The new website has been established by Centrecom, a one-stop shop aimed at helping businesses set up their employees to work from home. The company works with technology firms such as Citrix, eWork Solutions and Continuum, as well as various broadband and telecoms providers.
According to Christopher Plockelman of Centrecom, the problem is Irish executives don’t want to telework despite the prevalence of broadband, traffic bottlenecks and long commutes.
“In every company we’ve worked with that has a teleworking strategy we’ve discovered a very low take-up from employees. The Irish just want to come to work.”
Plockelman agreed that trust between bosses and workers may be an issue. “Monitoring the situation, we’ve found that either companies don’t trust employees or employees don’t want to be out of the office environment for fear of missing out or appearing not to be working hard enough.”
While Irish-based companies such as Eircom, Fujitsu, Diageo, Heineken, Deloitte and Microsoft have formal e-working strategies in place, Ireland’s failure to embrace e-working baffles Plockelman.
“The country has broadband, and virtual private networks (VPNs) mean you have access to everything in the workplace from your home office. You’d think in these recessionary times that companies would want to reduce bills.
“We’ve studied commuter groups and you’d think that workers would rather circumvent infrastructure bottlenecks.”
While e-working isn’t new and has been promoted in recent years by state bodies such as Enterprise Ireland, Plockelman believes that in general e-working is under-promoted in Irish workplaces.
“Contrast this with organisations like Diageo, which gives e-working a lot of energy and effort to ensure productivity and that workers have work-life balance.
“We definitely do feel it is under-promoted. Ireland has reached a stage where the communications infrastructure can support e-working, the problem is making companies aware and getting it into the thought process of managers that letting staff stay at home either full-time or part-time is good for business.”

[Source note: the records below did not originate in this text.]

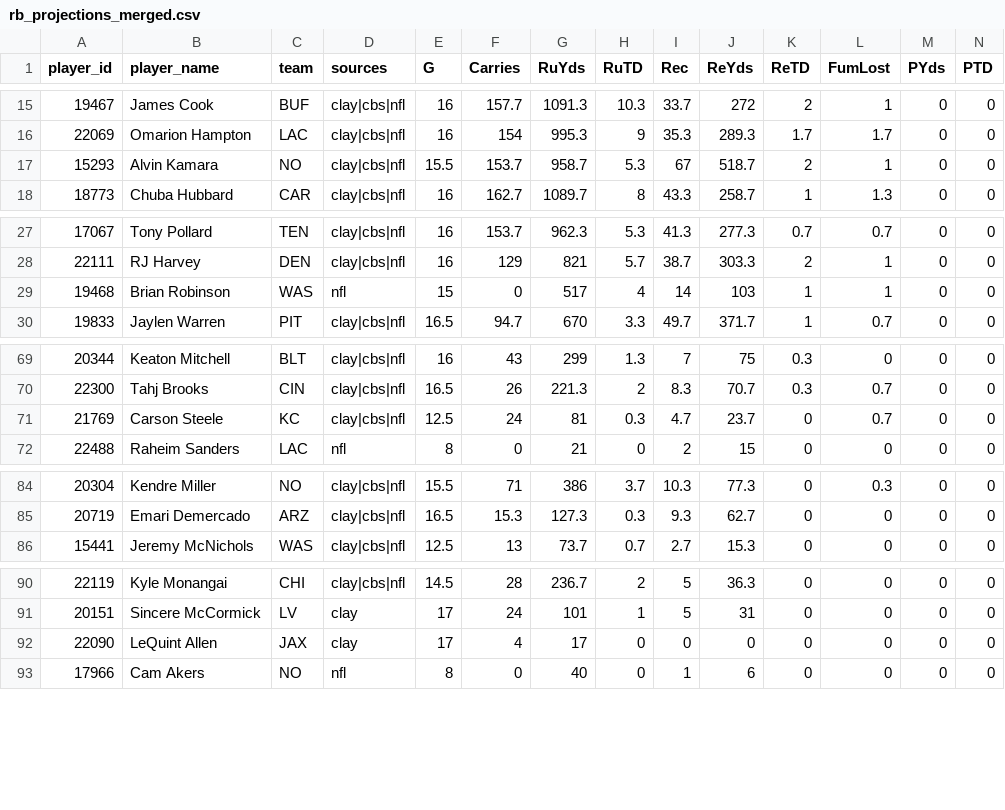
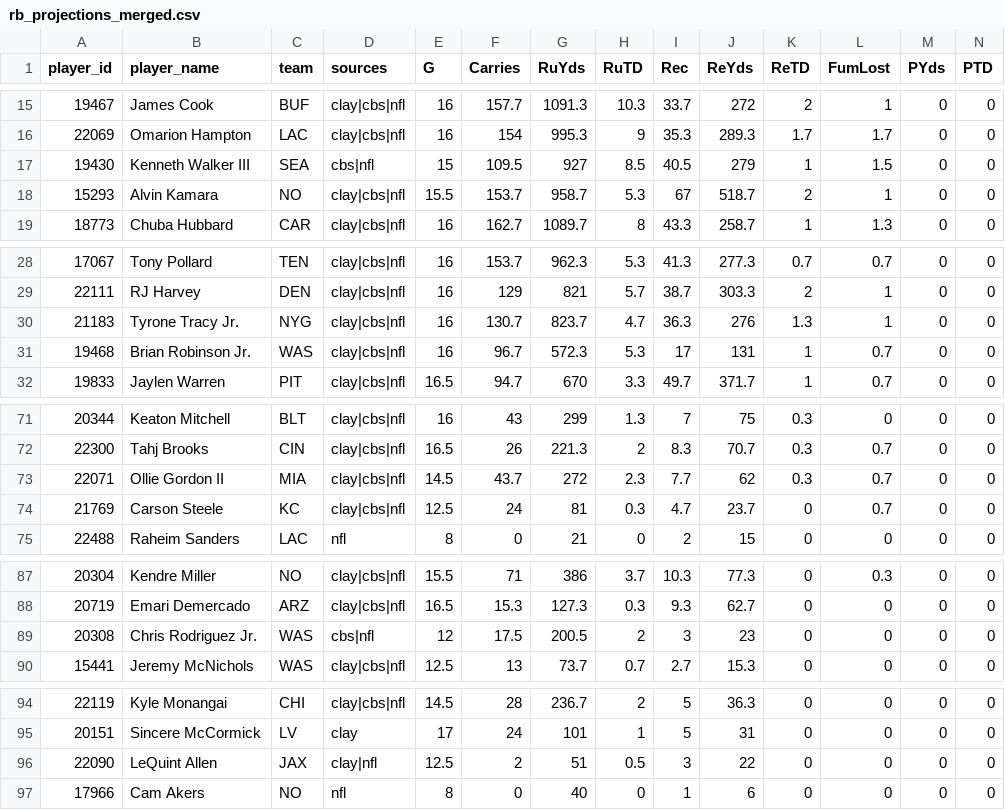
Before and after one commit to beauBalthazarBruneau/sacco-mono, a CSV file: backend-api/data/rb_projections_merged.csv, drawn as a sheet; only a part is shown, gaps mark what is left out; addresses are those after the commit; rows hold the shown columns only; the diff names each change by its address in the sheet, - before the commit and + after, or states it on an @@ line.

```diff
--- a/backend-api/data/rb_projections_merged.csv
+++ b/backend-api/data/rb_projections_merged.csv
+row 17: 19430 | Kenneth Walker III | SEA | cbs|nfl | 15 | 109.5 | 927 | 8.5 | 40.5 | 279 | 1 | 1.5 | 0 | 0
+row 30: 21183 | Tyrone Tracy Jr. | NYG | clay|cbs|nfl | 16 | 130.7 | 823.7 | 4.7 | 36.3 | 276 | 1.3 | 1 | 0 | 0
-B31 (player_name): Brian Robinson
+B31 (player_name): Brian Robinson Jr.
-D31 (sources): nfl
+D31 (sources): clay|cbs|nfl
-E31 (G): 15
+E31 (G): 16
-F31 (Carries): 0
+F31 (Carries): 96.7
-G31 (RuYds): 517
+G31 (RuYds): 572.3
-H31 (RuTD): 4
+H31 (RuTD): 5.3
-I31 (Rec): 14
+I31 (Rec): 17
-J31 (ReYds): 103
+J31 (ReYds): 131
-L31 (FumLost): 1
+L31 (FumLost): 0.7
+row 73: 22071 | Ollie Gordon II | MIA | clay|cbs|nfl | 14.5 | 43.7 | 272 | 2.3 | 7.7 | 62 | 0.3 | 0.7 | 0 | 0
+row 89: 20308 | Chris Rodriguez Jr. | WAS | cbs|nfl | 12 | 17.5 | 200.5 | 2 | 3 | 23 | 0 | 0 | 0 | 0
-D96 (sources): clay
+D96 (sources): clay|nfl
-E96 (G): 17
+E96 (G): 12.5
-F96 (Carries): 4
+F96 (Carries): 2
-G96 (RuYds): 17
+G96 (RuYds): 51
-H96 (RuTD): 0
+H96 (RuTD): 0.5
-I96 (Rec): 0
+I96 (Rec): 3
-J96 (ReYds): 0
+J96 (ReYds): 22
```
Also changed, not shown: backend-api/data/global_player_pool.csv, backend-api/data/raw_player_data/clay_wr_projections_standardized.csv, 20 other files.
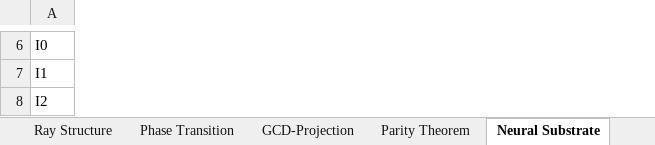
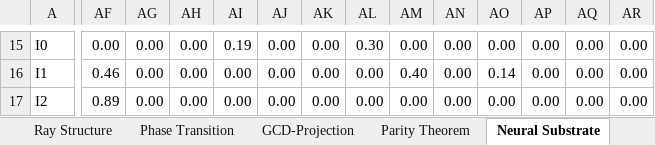
Before and after one commit to enimga036197/deficiency-function-proofs, an Excel workbook: Deficiency_Research_Instrument.xlsx, sheet Neural Substrate, drawn as a sheet; only a part is shown, gaps mark what is left out; values as stored, in another font and other column widths than the file's, no cell formats; charts and pictures not drawn; the diff covers the shown part only; the diff names each change by its address in the sheet, - before the commit and + after, or states it on an @@ line.

```diff
--- a/Deficiency_Research_Instrument.xlsx (sheet Neural Substrate)
+++ b/Deficiency_Research_Instrument.xlsx (sheet Neural Substrate)
+column AF, rows 15-17: 0.00 | 0.46 | 0.89
+column AG, rows 15-17: all 0.00
+column AH, rows 15-17: all 0.00
+column AI, rows 15-17: 0.19 | 0.00 | 0.00
+column AJ, rows 15-17: all 0.00
+column AK, rows 15-17: all 0.00
+column AL, rows 15-17: 0.30 | 0.00 | 0.00
+column AM, rows 15-17: 0.00 | 0.40 | 0.00
+column AN, rows 15-17: all 0.00
+column AO, rows 15-17: 0.00 | 0.14 | 0.00
+column AP, rows 15-17: all 0.00
+column AQ, rows 15-17: all 0.00
+column AR, rows 15-17: all 0.00
```
Also changed, not shown: 85 added rows, 13 removed rows, 7 added columns, 223 edited cells and merged cells elsewhere in this sheet, cell formats, charts or pictures, 1 other file.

Of those who do e-work, Plockelman said that one or two days a week at home is the most prevalent form. “But even that is statically below average. What we do find is people bringing work home with them and working at home in the evenings.
“Ireland could take an opportunity to meet its environmental objectives. Also, while we’re in a recession, e-working could be promoted to reduce overheads and ensure work-life balance and job satisfaction.
“Although we’ve emerged from a huge recruitment boom, teleworking or e-working could still be promoted by organisations as a job perk that doesn’t cost the company a lot of money,” Plockelman said.
The new website contains white papers and reports on e-working strategies, as well as information on legalities and tax implications.
By John Kennedy